When sizing up a coin and evaluating its potential for growth, a buyer should consider two aspects.
The ideal investment scenario occurs when the coin is rare. And the sector is occupied by very few coins.
As detailed above, this Proof 1893 Sovereign is rare. And the Veiled Head sector (to which it belongs) is very light on in numbers.
The Veiled Head era of Queen Victoria embraces nine years, 1893 to 1901 inclusive.
Three Australian mints were operating during this period, Sydney, Melbourne and Perth, the latter opening its doors in 1899.
The Sydney Mint was a very poor contributor to our proof gold coining history, striking proofs in only the first year of the Veiled head era, 1893. No other proofs were struck at the Sydney Mint between 1894 and 1901.
As the Perth Mint only came on board in 1899, which was the latter part of the Veiled Head era, their contribution to this sector of the market was always going to be slim. The Perth Mint struck proof sovereigns in the year of its opening and again in 1901, the year in which Queen Victoria died.
We have done our research checking auction records and our own private treaty sales and have knowledge of only twelve Veiled Head Melbourne Mint Proof Sovereigns.
Twelve is a minuscule number given that we are not talking twelve of each year but twelve coins that cover the entire spectrum of dates during Queen Victoria’s nine-year reign of 1893 to 1901.

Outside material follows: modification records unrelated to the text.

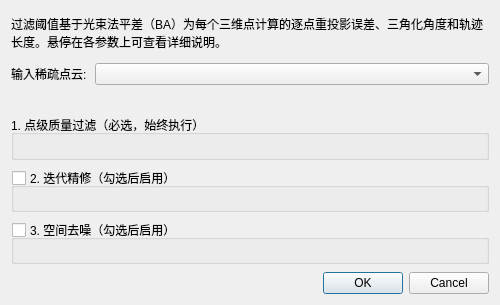
Qt form src/gui/dialogs/SparseCloudPostProcessDialog.ui (guderianXu/plascan) before a commit.
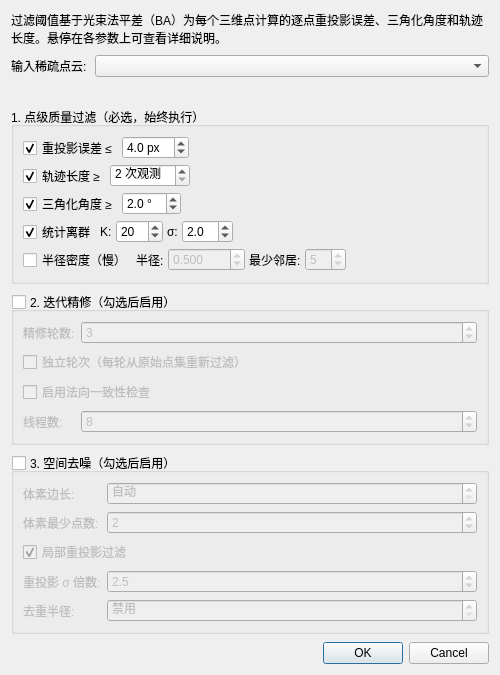
The same form after that commit.

What changed in the file:
```diff
--- a/src/gui/dialogs/SparseCloudPostProcessDialog.ui
+++ b/src/gui/dialogs/SparseCloudPostProcessDialog.ui
@@ -62,6 +62,354 @@
       <property name="spacing">
        <number>4</number>
       </property>
+      <item>
+       <layout class="QHBoxLayout" name="reprojRowLayout">
+        <item>
+         <widget class="QCheckBox" name="m_reprojCheck">
+          <property name="toolTip">
+           <string>移除 BA 计算的逐点重投影误差超过此阈值的三维点。
+重投影误差越大说明该点定位越不精确。
+BA 质量较好时建议 2–3 px，初始三角化结果建议 4–6 px。</string>
+          </property>
+          <property name="text">
+           <string>重投影误差 ≤</string>
+          </property>
+          <property name="checked">
+           <bool>true</bool>
+          </property>
+         </widget>
+        </item>
+        <item>
+         <widget class="QDoubleSpinBox" name="m_reprojSpin">
+          <property name="toolTip">
+           <string>移除 BA 计算的逐点重投影误差超过此阈值的三维点。
+重投影误差越大说明该点定位越不精确。
+BA 质量较好时建议 2–3 px，初始三角化结果建议 4–6 px。</string>
+          </property>
+          <property name="suffix">
+           <string> px</string>
+          </property>
+          <property name="decimals">
+           <number>1</number>
+          </property>
+          <property name="singleStep">
+           <double>0.500000000000000</double>
+          </property>
+          <property name="minimum">
+           <double>0.100000000000000</double>
+          </property>
+          <property name="maximum">
+           <double>50.000000000000000</double>
+          </property>
+          <property name="value">
+           <double>4.000000000000000</double>
+          </property>
+         </widget>
+        </item>
+        <item>
+         <spacer name="reprojSpacer">
+          <property name="orientation">
+           <enum>Qt::Horizontal</enum>
+          </property>
+          <property name="sizeHint" stdset="0">
+           <size>
+            <width>40</width>
+            <height>20</height>
+           </size>
+          </property>
+         </spacer>
+        </item>
+       </layout>
+      </item>
+      <item>
+       <layout class="QHBoxLayout" name="trackRowLayout">
+        <item>
+         <widget class="QCheckBox" name="m_trackCheck">
+          <property name="toolTip">
+           <string>移除被少于此数量影像观测到的三维点。
+若所有点轨迹长度相同，此过滤器不会生效（安全保护）。
+建议：2（不过滤）、3（平衡）或 4（严格）。</string>
+          </property>
+          <property name="text">
+           <string>轨迹长度 ≥</string>
+          </property>
+          <property name="checked">
+           <bool>true</bool>
+          </property>
+         </widget>
+        </item>
+        <item>
+         <widget class="QSpinBox" name="m_trackSpin">
+          <property name="toolTip">
+           <string>移除被少于此数量影像观测到的三维点。
+若所有点轨迹长度相同，此过滤器不会生效（安全保护）。
+建议：2（不过滤）、3（平衡）或 4（严格）。</string>
+          </property>
+          <property name="suffix">
+           <string> 次观测</string>
+          </property>
+          <property name="minimum">
+           <number>2</number>
+          </property>
+          <property name="maximum">
+           <number>50</number>
+          </property>
+          <property name="value">
+           <number>2</number>
+          </property>
+         </widget>
+        </item>
+        <item>
+         <spacer name="trackSpacer">
+          <property name="orientation">
+           <enum>Qt::Horizontal</enum>
+          </property>
+          <property name="sizeHint" stdset="0">
+           <size>
+            <width>40</width>
+            <height>20</height>
+           </size>
+          </property>
+         </spacer>
+        </item>
+       </layout>
+      </item>
+      <item>
+       <layout class="QHBoxLayout" name="angleRowLayout">
+        <item>
+         <widget class="QCheckBox" name="m_angleCheck">
+          <property name="toolTip">
+           <string>移除所有观测射线最大交角小于此值的三维点。
+角度越大说明三角化几何条件越好。建议 2°（宽Song）至 5°（严格）。</string>
+          </property>
+          <property name="text">
+           <string>三角化角度 ≥</string>
+          </property>
+          <property name="checked">
+           <bool>true</bool>
+          </property>
+         </widget>
+        </item>
+        <item>
+         <widget class="QDoubleSpinBox" name="m_angleSpin">
+          <property name="toolTip">
+           <string>移除所有观测射线最大交角小于此值的三维点。
+角度越大说明三角化几何条件越好。建议 2°（宽Song）至 5°（严格）。</string>
+          </property>
+          <property name="suffix">
+           <string> °</string>
+          </property>
+          <property name="decimals">
+           <number>1</number>
+          </property>
+          <property name="singleStep">
+           <double>0.500000000000000</double>
+          </property>
+          <property name="minimum">
+           <double>0.100000000000000</double>
+          </property>
+          <property name="maximum">
+           <double>30.000000000000000</double>
+          </property>
+          <property name="value">
+           <double>2.000000000000000</double>
+          </property>
+         </widget>
+        </item>
+        <item>
+         <spacer name="angleSpacer">
+          <property name="orientation">
+           <enum>Qt::Horizontal</enum>
+          </property>
+          <property name="sizeHint" stdset="0">
+           <size>
+            <width>40</width>
+            <height>20</height>
+           </size>
+          </property>
+         </spacer>
+        </item>
+       </layout>
+      </item>
+      <item>
+       <layout class="QHBoxLayout" name="statRowLayout">
+        <item>
+         <widget class="QCheckBox" name="m_statCheck">
+          <property name="toolTip">
+           <string>基于 KNN 邻域统计检测空间离群点。
+K：近邻数量，越大越稳定但越慢（建议 16–30）。
+σ：若某点到邻域中心的距离超过 均值 + σ×标准差则剪除（建议 2.0–2.5）。</string>
+          </property>
+          <property name="text">
+           <string>统计离群</string>
+          </property>
+          <property name="checked">
+           <bool>true</bool>
+          </property>
+         </widget>
+        </item>
+        <item>
+         <widget class="QLabel" name="statKLabel">
+          <property name="text">
+           <string>K:</string>
+          </property>
+         </widget>
+        </item>
+        <item>
+         <widget class="QSpinBox" name="m_statKSpin">
+          <property name="toolTip">
+           <string>基于 KNN 邻域统计检测空间离群点。
+K：近邻数量，越大越稳定但越慢（建议 16–30）。
+σ：若某点到邻域中心的距离超过 均值 + σ×标准差则剪除（建议 2.0–2.5）。</string>
+          </property>
+          <property name="minimum">
+           <number>2</number>
+          </property>
+          <property name="maximum">
+           <number>200</number>
+          </property>
+          <property name="value">
+           <number>20</number>
+          </property>
+         </widget>
+        </item>
+        <item>
+         <widget class="QLabel" name="statSigmaLabel">
+          <property name="text">
+           <string>σ:</string>
+          </property>
+         </widget>
+        </item>
+        <item>
+         <widget class="QDoubleSpinBox" name="m_statStdSpin">
+          <property name="toolTip">
+           <string>基于 KNN 邻域统计检测空间离群点。
+K：近邻数量，越大越稳定但越慢（建议 16–30）。
+σ：若某点到邻域中心的距离超过 均值 + σ×标准差则剪除（建议 2.0–2.5）。</string>
+          </property>
+          <property name="decimals">
+           <number>1</number>
+          </property>
+          <property name="singleStep">
+           <double>0.500000000000000</double>
+          </property>
+          <property name="minimum">
+           <double>0.500000000000000</double>
+          </property>
+          <property name="maximum">
+           <double>10.000000000000000</double>
+          </property>
+          <property name="value">
+           <double>2.000000000000000</double>
+          </property>
+         </widget>
+        </item>
+        <item>
+         <spacer name="statSpacer">
+          <property name="orientation">
+           <enum>Qt::Horizontal</enum>
+          </property>
+          <property name="sizeHint" stdset="0">
+           <size>
+            <width>40</width>
+            <height>20</height>
+           </size>
+          </property>
+         </spacer>
+        </item>
+       </layout>
+      </item>
+      <item>
+       <layout class="QHBoxLayout" name="densityRowLayout">
+        <item>
+         <widget class="QCheckBox" name="m_densityCheck">
+          <property name="toolTip">
+           <string>移除指定半径球内邻居数不足的孤立点。
+适合清理真正孤立的噪声点，但计算较慢。
+半径应与点云空间尺度匹配，最少邻居建议 3–6。</string>
+          </property>
+          <property name="text">
+           <string>半径密度（慢）</string>
+          </property>
+         </widget>
+        </item>
+        <item>
+         <widget class="QLabel" name="densityRadiusLabel">
+          <property name="text">
+           <string>半径:</string>
+          </property>
+         </widget>
+        </item>
+        <item>
+         <widget class="QDoubleSpinBox" name="m_densityRadiusSpin">
+          <property name="enabled">
+           <bool>false</bool>
+          </property>
+          <property name="toolTip">
+           <string>移除指定半径球内邻居数不足的孤立点。
+适合清理真正孤立的噪声点，但计算较慢。
+半径应与点云空间尺度匹配，最少邻居建议 3–6。</string>
+          </property>
+          <property name="decimals">
+           <number>3</number>
+          </property>
+          <property name="singleStep">
+           <double>0.100000000000000</double>
+          </property>
+          <property name="minimum">
+           <double>0.010000000000000</double>
+          </property>
+          <property name="maximum">
+           <double>1000.000000000000000</double>
+          </property>
+          <property name="value">
+           <double>0.500000000000000</double>
+          </property>
+         </widget>
+        </item>
+        <item>
+         <widget class="QLabel" name="densityMinNeighborsLabel">
+          <property name="text">
+           <string>最少邻居:</string>
+          </property>
+         </widget>
+        </item>
+        <item>
+         <widget class="QSpinBox" name="m_densityMinNbSpin">
+          <property name="enabled">
+           <bool>false</bool>
+          </property>
+          <property name="toolTip">
+           <string>移除指定半径球内邻居数不足的孤立点。
+适合清理真正孤立的噪声点，但计算较慢。
+半径应与点云空间尺度匹配，最少邻居建议 3–6。</string>
+          </property>
+          <property name="minimum">
+           <number>1</number>
+          </property>
+          <property name="maximum">
+           <number>50</number>
+          </property>
+          <property name="value">
+           <number>5</number>
+          </property>
+         </widget>
+        </item>
+        <item>
+         <spacer name="densitySpacer">
+          <property name="orientation">
+           <enum>Qt::Horizontal</enum>
+          </property>
+          <property name="sizeHint" stdset="0">
+           <size>
+            <width>40</width>
+            <height>20</height>
+           </size>
+          </property>
+         </spacer>
+        </item>
+       </layout>
+      </item>
      </layout>
     </widget>
    </item>
@@ -81,7 +429,78 @@
      <property name="checked">
       <bool>false</bool>
      </property>
-     <layout class="QFormLayout" name="refineForm"/>
+     <layout class="QFormLayout" name="refineForm">
+      <item row="0" column="0">
+       <widget class="QLabel" name="iterRoundsLabel">
+        <property name="text">
+         <string>精修轮数:</string>
+        </property>
+       </widget>
+      </item>
+      <item row="0" column="1">
+       <widget class="QSpinBox" name="m_iterRoundsSpin">
+        <property name="toolTip">
+         <string>每轮迭代内执行一次完整过滤，阈值逐轮收紧。建议 3–5 轮。</string>
+        </property>
+        <property name="minimum">
+         <number>1</number>
+        </property>
+        <property name="maximum">
+         <number>20</number>
+        </property>
+        <property name="value">
+         <number>3</number>
+        </property>
+       </widget>
+      </item>
+      <item row="1" column="0" colspan="2">
+       <widget class="QCheckBox" name="m_retriangCheck">
+        <property name="toolTip">
+         <string>不勾选（推荐）：每轮在上一轮保留的点上继续过滤，统计
+滤波随着离群点减少而逐渐收敛，效果更好。
+勾选：每轮均从原始完整点集重新过滤，各轮独立。
+注意：此选项不会重新执行三角化或光束法平差。</string>
+        </property>
+        <property name="text">
+         <string>独立轮次（每轮从原始点集重新过滤）</string>
+        </property>
+       </widget>
+      </item>
+      <item row="2" column="0" colspan="2">
+       <widget class="QCheckBox" name="m_normalConsCheck">
+        <property name="toolTip">
+         <string>额外检查三维点周围法向量的一致性，移除方向异常的点。
+计算较慢，适合密度较高的点云。</string>
+        </property>
+        <property name="text">
+         <string>启用法向一致性检查</string>
+        </property>
+       </widget>
+      </item>
+      <item row="3" column="0">
+       <widget class="QLabel" name="threadsLabel">
+        <property name="text">
+         <string>线程数:</string>
+        </property>
+       </widget>
+      </item>
+      <item row="3" column="1">
+       <widget class="QSpinBox" name="m_threadsSpin">
+        <property name="toolTip">
+         <string>并行计算的线程数。建议与 CPU 核心数相近。</string>
+        </property>
+        <property name="minimum">
+         <number>1</number>
+        </property>
+        <property name="maximum">
+         <number>128</number>
+        </property>
+        <property name="value">
+         <number>8</number>
+        </property>
+       </widget>
+      </item>
+     </layout>
     </widget>
    </item>
    <item>
@@ -100,7 +519,131 @@
      <property name="checked">
       <bool>false</bool>
      </property>
-     <layout class="QFormLayout" name="spatialForm"/>
+     <layout class="QFormLayout" name="spatialForm">
+      <item row="0" column="0">
+       <widget class="QLabel" name="voxelSizeLabel">
+        <property name="text">
+         <string>体素边长:</string>
+        </property>
+       </widget>
+      </item>
+      <item row="0" column="1">
+       <widget class="QDoubleSpinBox" name="m_voxelSizeSpin">
+        <property name="toolTip">
+         <string>将空间划分为该边长的体素，移除只含极少点的孤立体素。设 0（自动）时系统自动估算合理的体素尺度。</string>
+        </property>
+        <property name="specialValueText">
+         <string>自动</string>
+        </property>
+        <property name="decimals">
+         <number>3</number>
+        </property>
+        <property name="singleStep">
+         <double>0.100000000000000</double>
+        </property>
+        <property name="maximum">
+         <double>1000.000000000000000</double>
+        </property>
+       </widget>
+      </item>
+      <item row="1" column="0">
+       <widget class="QLabel" name="minVoxelPtsLabel">
+        <property name="text">
+         <string>体素最少点数:</string>
+        </property>
+       </widget>
+      </item>
+      <item row="1" column="1">
+       <widget class="QSpinBox" name="m_minVoxelPtsSpin">
+        <property name="toolTip">
+         <string>体素内点数低于此值时，该体素内所有点被将为孤立噪声并剪除。建议 2–3。</string>
+        </property>
+        <property name="minimum">
+         <number>1</number>
+        </property>
+        <property name="maximum">
+         <number>20</number>
+        </property>
+        <property name="value">
+         <number>2</number>
+        </property>
+       </widget>
+      </item>
+      <item row="2" column="0" colspan="2">
+       <widget class="QCheckBox" name="m_localReprojCheck">
+        <property name="toolTip">
+         <string>在每个局部邻域内计算重投影误差统计，剪除超出阈值的异常点。</string>
+        </property>
+        <property name="text">
+         <string>局部重投影过滤</string>
+        </property>
+        <property name="checked">
+         <bool>true</bool>
+        </property>
+       </widget>
+      </item>
+      <item row="3" column="0">
+       <widget class="QLabel" name="reprojStdMulLabel">
+        <property name="text">
+         <string>重投影 σ 倍数:</string>
+        </property>
+       </widget>
+      </item>
+      <item row="3" column="1">
+       <widget class="QDoubleSpinBox" name="m_reprojStdMulSpin">
+        <property name="toolTip">
+         <string>局部重投影过滤的标准差倍数阈值。值越小过滤越激进（建议 2.0–3.0）。</string>
+        </property>
+        <property name="decimals">
+         <number>1</number>
+        </property>
+        <property name="singleStep">
+         <double>0.500000000000000</double>
+        </property>
+        <property name="minimum">
+         <double>0.500000000000000</double>
+        </property>
+        <property name="maximum">
+         <double>10.000000000000000</double>
+        </property>
+        <property name="value">
+         <double>2.500000000000000</double>
+        </property>
+       </widget>
+      </item>
+      <item row="4" column="0">
+       <widget class="QLabel" name="dedupRadiusLabel">
+        <property name="text">
+         <string>去重半径:</string>
+        </property>
+       </widget>
+      </item>
+      <item row="4" column="1">
+       <widget class="QDoubleSpinBox" name="m_dedupRadiusSpin">
+        <property name="toolTip">
+         <string>移除距离小于此半径的重复点（仅保留其中一个）。设为“禁用”时不执行去重操作。</string>
+        </property>
+        <property name="specialValueText">
+         <string>禁用</string>
+        </property>
+        <property name="decimals">
+         <number>3</number>
+        </property>
+        <property name="singleStep">
+         <double>0.010000000000000</double>
+        </property>
+        <property name="minimum">
+         <double>-1.000000000000000</double>
+        </property>
+        <property name="maximum">
+         <double>100.000000000000000</double>
+        </property>
+        <property name="value">
+         <double>-1.000000000000000</double>
+        </property>
+       </widget>
+      </item>
+     </layout>
     </widget>
    </item>
    <item>
```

It is also noted that many of these Veiled Head gold proofs were last sighted decades ago, in the 1980s and 1990s.